Pavle Jurišić Šturm (1848 – 1922) was a Serbian general most known for commanding the Serbian 3rd Army in World War I. Born in Prussian Silesia, of ethnic Sorb (Slavic) origin, he and his brother moved to Serbia and joined the Serbian army. Šturm was one of the most important commanders in the Serbian army in World War I, especially during its first two years, the time when his 3rd army was main support either for the 2nd army during the battle of Cer, or for the 1st army during the battle of Kolubara.
He and his brother Eugene (Evgenije) finished the royal Prussian military academy in Breslau (Wrocław), and participated in the Franco-Prussian War. They later resigned their commissions and moved to the Principality of Serbia, prior to the Serbian–Ottoman War (1876–78), in order to lecture at the Serbian Military Academy in Belgrade. With the outbreak of the war, the two brothers joined the Serbian Army as volunteers. He also fought in the Serbo-Bulgarian War (1885) as commander of a regiment.
He fell in love with Serbia instantly, marrying a Serbian woman. In order to become naturalized, he changed his name into Pavle Jurišić-Šturm in 1876. Pavle being a cognate of Paulus, and Jurišić being derived from a modulated translation of the word “charge” (sturm in German, juriš in Serbian). He kept his German last name as an alias (“Šturm”).
In the Balkan Wars (1912-13) he was the General of the Drina Division, which distinguished itself at the Battle of Kumanovo.
As commander of the Third Serbian Army, he participated in all major battles in the Serbian theater in World War I, from Cer and Kolubara, then retreated over frozen Albania, and the participation of the Serbian Army on the Salonika Front. Here, his army fought in the Battle of Kajmakcalan, suffering many casualties. After this battle Sturm was replaced at the head of the Third Army by Miloš Vasić in October 1916. He was sent to Russia to assist the commander of the Serbian Volunteer Corps.
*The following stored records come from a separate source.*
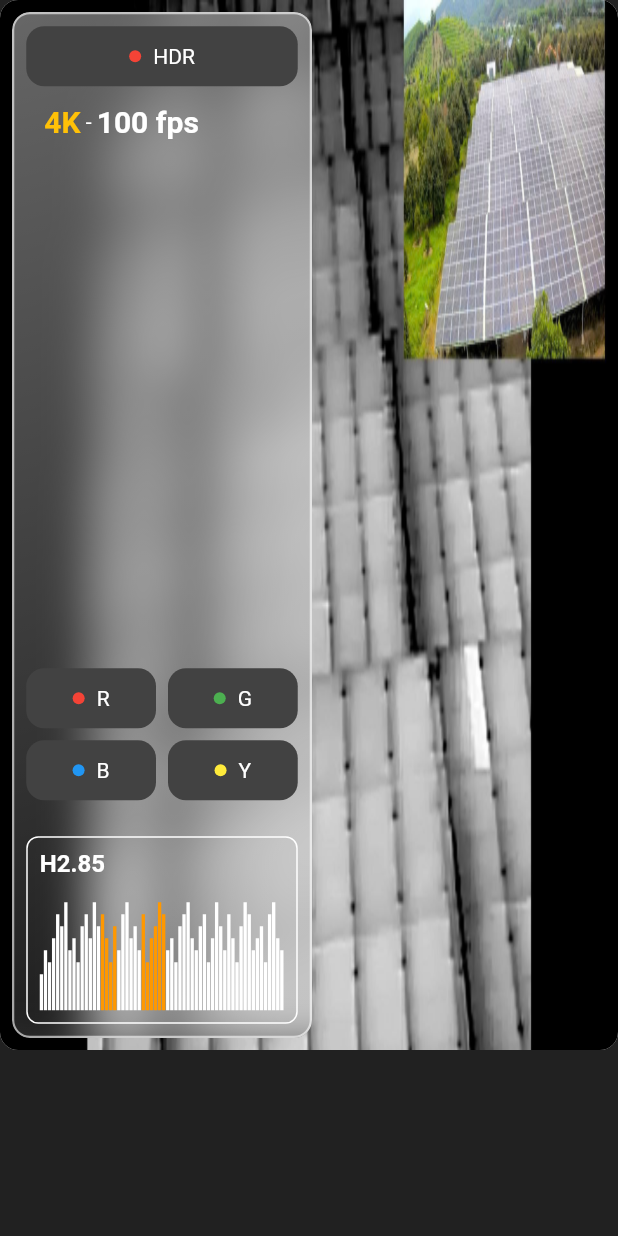
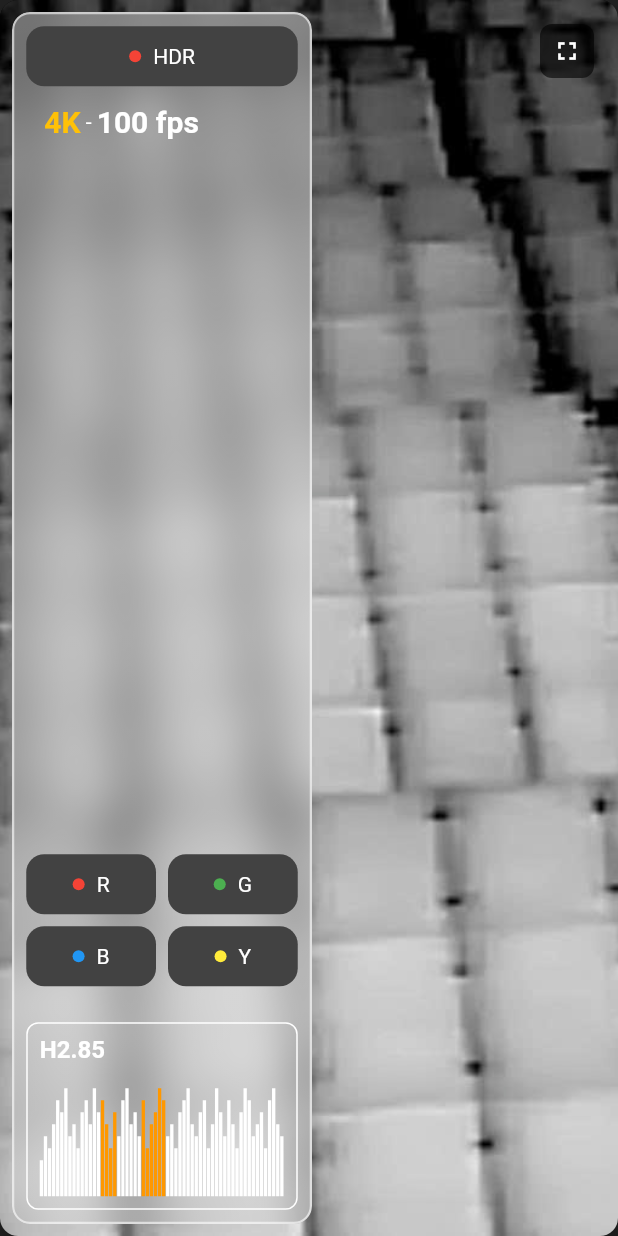
Before and after one commit to Khoa1512/GCS_RUSTECHS, a Flutter app: the CameraMainView widget shown alone on an empty page, opened directly, on a phone screen of 412 x 824 dp. Run offline on Flutter 3.47's test engine with Material 3 defaults, Android fonts, the phone set to English and light mode, and no system bars; drawn by our look-alikes of glass_kit; our stand-ins replace flutter_compass, flutter_easyloading, flutter_map, go_router, latlong2; Roboto replaces fonts that are missing (Merriweather).

Commit message:
Improve camera prioritized layout and adaptive views

```diff
--- a/lib/presentation/widget/camera/camera_main_view.dart
+++ b/lib/presentation/widget/camera/camera_main_view.dart
@@ -13,24 +13,46 @@ class _CameraMainViewState extends State<CameraMainView> {
   @override
   Widget build(BuildContext context) {
     return Container(
-      constraints: BoxConstraints(minHeight: 700, minWidth: 300),
+      width: double.infinity,
+      height: double.infinity,
       decoration: BoxDecoration(
         borderRadius: BorderRadius.circular(12),
-        color: Colors.white,
+        color: Colors.black,
+        boxShadow: [
+          BoxShadow(
+            color: Colors.black.withValues(alpha: 0.3),
+            blurRadius: 15,
+            offset: Offset(0, 8),
+          ),
+        ],
       ),
       child: Stack(
         children: [
           ClipRRect(
             borderRadius: BorderRadius.circular(12),
-            child: Image.asset(
-              AppImage.camImage,
-              fit: BoxFit.fill,
-              height: 700,
-              width: 2000,
+            child: SizedBox.expand(
+              child: Image.asset(
+                AppImage.camImage,
+                fit: BoxFit
+                    .cover, // Changed from fill to cover for better aspect ratio
+              ),
             ),
           ),
+          // Camera overlay elements
           Positioned(top: 0, left: 0, bottom: 0, child: CameraStatus()),
-          // Positioned(top: 550, right: 0, bottom: 0, child: CameraCompass()),
+          // Optional: Add fullscreen button for camera
+          Positioned(
+            top: 16,
+            right: 16,
+            child: Container(
+              padding: EdgeInsets.all(8),
+              decoration: BoxDecoration(
+                color: Colors.black.withValues(alpha: 0.6),
+                borderRadius: BorderRadius.circular(8),
+              ),
+              child: Icon(Icons.fullscreen, color: Colors.white, size: 20),
+            ),
+          ),
         ],
       ),
     );
```
Also changed, not shown: lib/presentation/view/main/home/homepage.dart (+157 -7 lines), lib/presentation/widget/custom/real_time_info_widget.dart (+21 -22 lines).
In early 1917, he returned over Japan to Thessaloniki, where he was appointed Chancellor of the Order of the Crown, a job he held until the end of the war.
After years of peace that followed, Šturm stayed in Serbia and remained in its army with the rank of general. He died in 1922 at his home in Belgrade.